■ Information ■

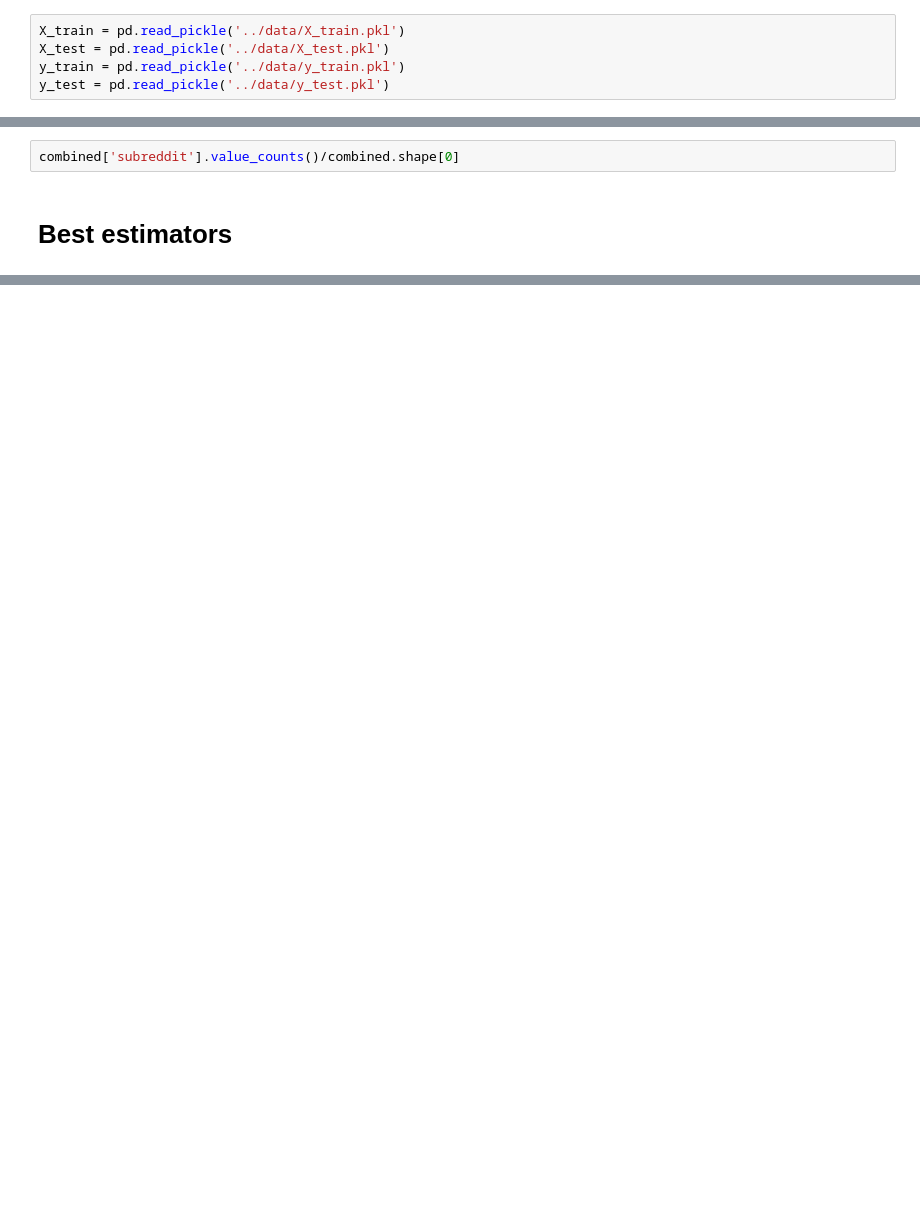
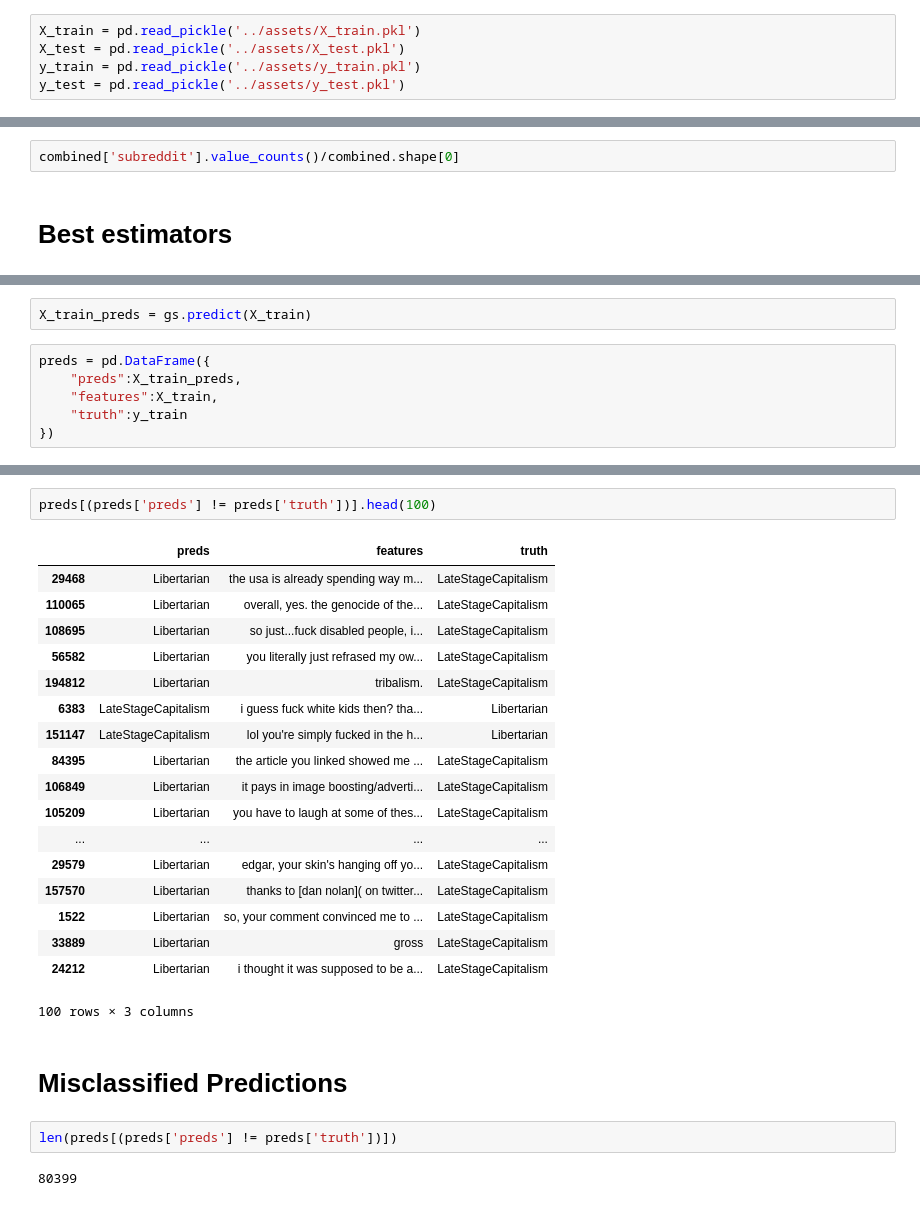
Before and after one commit to camarenad/subreddit_classification, a Jupyter notebook: daniel_camarena_la/models/random_forest_model.ipynb, the cells around one changed output, grey strips where cells are left out. Drawn from its saved outputs; the diff is of its cells as text; blank space fills up the shorter version.

```diff
--- a/daniel_camarena_la/models/random_forest_model.ipynb
+++ b/daniel_camarena_la/models/random_forest_model.ipynb
@@ -20,8 +21,8 @@ combined = pd.read_pickle('../data/combined.pkl')
 # %%
-X_train = pd.read_pickle('../data/X_train.pkl')
-X_test = pd.read_pickle('../data/X_test.pkl')
-y_train = pd.read_pickle('../data/y_train.pkl')
-y_test = pd.read_pickle('../data/y_test.pkl')
+X_train = pd.read_pickle('../assets/X_train.pkl')
+X_test = pd.read_pickle('../assets/X_test.pkl')
+y_train = pd.read_pickle('../assets/y_train.pkl')
+y_test = pd.read_pickle('../assets/y_test.pkl')
 # %% [markdown]
 # Setting up the pipeline
 # %%
@@ -78,0 +140,8 @@ combined['subreddit'].value_counts()/combined.shape[0]
+# %%
+X_train_preds = gs.predict(X_train)
+# %%
+preds = pd.DataFrame({
+    "preds":X_train_preds,
+    "features":X_train,
+    "truth":y_train
+})
@@ -78,0 +160,27 @@ combined['subreddit'].value_counts()/combined.shape[0]
+# %%
+preds[(preds['preds'] != preds['truth'])].head(100)
+# %% [output]
+|  | preds | features | truth |
+| 29468 | Libertarian | the usa is already spending way m... | LateStageCapitalism |
+| 110065 | Libertarian | overall, yes. the genocide of the... | LateStageCapitalism |
+| 108695 | Libertarian | so just...fuck disabled people, i... | LateStageCapitalism |
+| 56582 | Libertarian | you literally just refrased my ow... | LateStageCapitalism |
+| 194812 | Libertarian | tribalism. | LateStageCapitalism |
+| 6383 | LateStageCapitalism | i guess fuck white kids then? tha... | Libertarian |
+| 151147 | LateStageCapitalism | lol you're simply fucked in the h... | Libertarian |
+| 84395 | Libertarian | the article you linked showed me ... | LateStageCapitalism |
+| 106849 | Libertarian | it pays in image boosting/adverti... | LateStageCapitalism |
+| 105209 | Libertarian | you have to laugh at some of thes... | LateStageCapitalism |
+| ... | ... | ... | ... |
+| 29579 | Libertarian | edgar, your skin's hanging off yo... | LateStageCapitalism |
+| 157570 | Libertarian | thanks to [dan nolan]( on twitter... | LateStageCapitalism |
+| 1522 | Libertarian | so, your comment convinced me to ... | LateStageCapitalism |
+| 33889 | Libertarian | gross | LateStageCapitalism |
+| 24212 | Libertarian | i thought it was supposed to be a... | LateStageCapitalism |
+100 rows × 3 columns
+# %% [markdown]
+# Misclassified  Predictions
+# %%
+len(preds[(preds['preds'] != preds['truth'])])
+# %% [output]
+80399
```
Also changed, not shown: parts of 25 cells of this notebook, 8 other files.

■ What is expected ■
Above are the records; repeat them all exactly, without the pictures.

■ Reply ■
Before and after one commit to camarenad/subreddit_classification, a Jupyter notebook: daniel_camarena_la/models/random_forest_model.ipynb, the cells around one changed output, grey strips where cells are left out. Drawn from its saved outputs; the diff is of its cells as text; blank space fills up the shorter version.

```diff
--- a/daniel_camarena_la/models/random_forest_model.ipynb
+++ b/daniel_camarena_la/models/random_forest_model.ipynb
@@ -20,8 +21,8 @@ combined = pd.read_pickle('../data/combined.pkl')
 # %%
-X_train = pd.read_pickle('../data/X_train.pkl')
-X_test = pd.read_pickle('../data/X_test.pkl')
-y_train = pd.read_pickle('../data/y_train.pkl')
-y_test = pd.read_pickle('../data/y_test.pkl')
+X_train = pd.read_pickle('../assets/X_train.pkl')
+X_test = pd.read_pickle('../assets/X_test.pkl')
+y_train = pd.read_pickle('../assets/y_train.pkl')
+y_test = pd.read_pickle('../assets/y_test.pkl')
 # %% [markdown]
 # Setting up the pipeline
 # %%
@@ -78,0 +140,8 @@ combined['subreddit'].value_counts()/combined.shape[0]
+# %%
+X_train_preds = gs.predict(X_train)
+# %%
+preds = pd.DataFrame({
+    "preds":X_train_preds,
+    "features":X_train,
+    "truth":y_train
+})
@@ -78,0 +160,27 @@ combined['subreddit'].value_counts()/combined.shape[0]
+# %%
+preds[(preds['preds'] != preds['truth'])].head(100)
+# %% [output]
+|  | preds | features | truth |
+| 29468 | Libertarian | the usa is already spending way m... | LateStageCapitalism |
+| 110065 | Libertarian | overall, yes. the genocide of the... | LateStageCapitalism |
+| 108695 | Libertarian | so just...fuck disabled people, i... | LateStageCapitalism |
+| 56582 | Libertarian | you literally just refrased my ow... | LateStageCapitalism |
+| 194812 | Libertarian | tribalism. | LateStageCapitalism |
+| 6383 | LateStageCapitalism | i guess fuck white kids then? tha... | Libertarian |
+| 151147 | LateStageCapitalism | lol you're simply fucked in the h... | Libertarian |
+| 84395 | Libertarian | the article you linked showed me ... | LateStageCapitalism |
+| 106849 | Libertarian | it pays in image boosting/adverti... | LateStageCapitalism |
+| 105209 | Libertarian | you have to laugh at some of thes... | LateStageCapitalism |
+| ... | ... | ... | ... |
+| 29579 | Libertarian | edgar, your skin's hanging off yo... | LateStageCapitalism |
+| 157570 | Libertarian | thanks to [dan nolan]( on twitter... | LateStageCapitalism |
+| 1522 | Libertarian | so, your comment convinced me to ... | LateStageCapitalism |
+| 33889 | Libertarian | gross | LateStageCapitalism |
+| 24212 | Libertarian | i thought it was supposed to be a... | LateStageCapitalism |
+100 rows × 3 columns
+# %% [markdown]
+# Misclassified  Predictions
+# %%
+len(preds[(preds['preds'] != preds['truth'])])
+# %% [output]
+80399
```
Also changed, not shown: parts of 25 cells of this notebook, 8 other files.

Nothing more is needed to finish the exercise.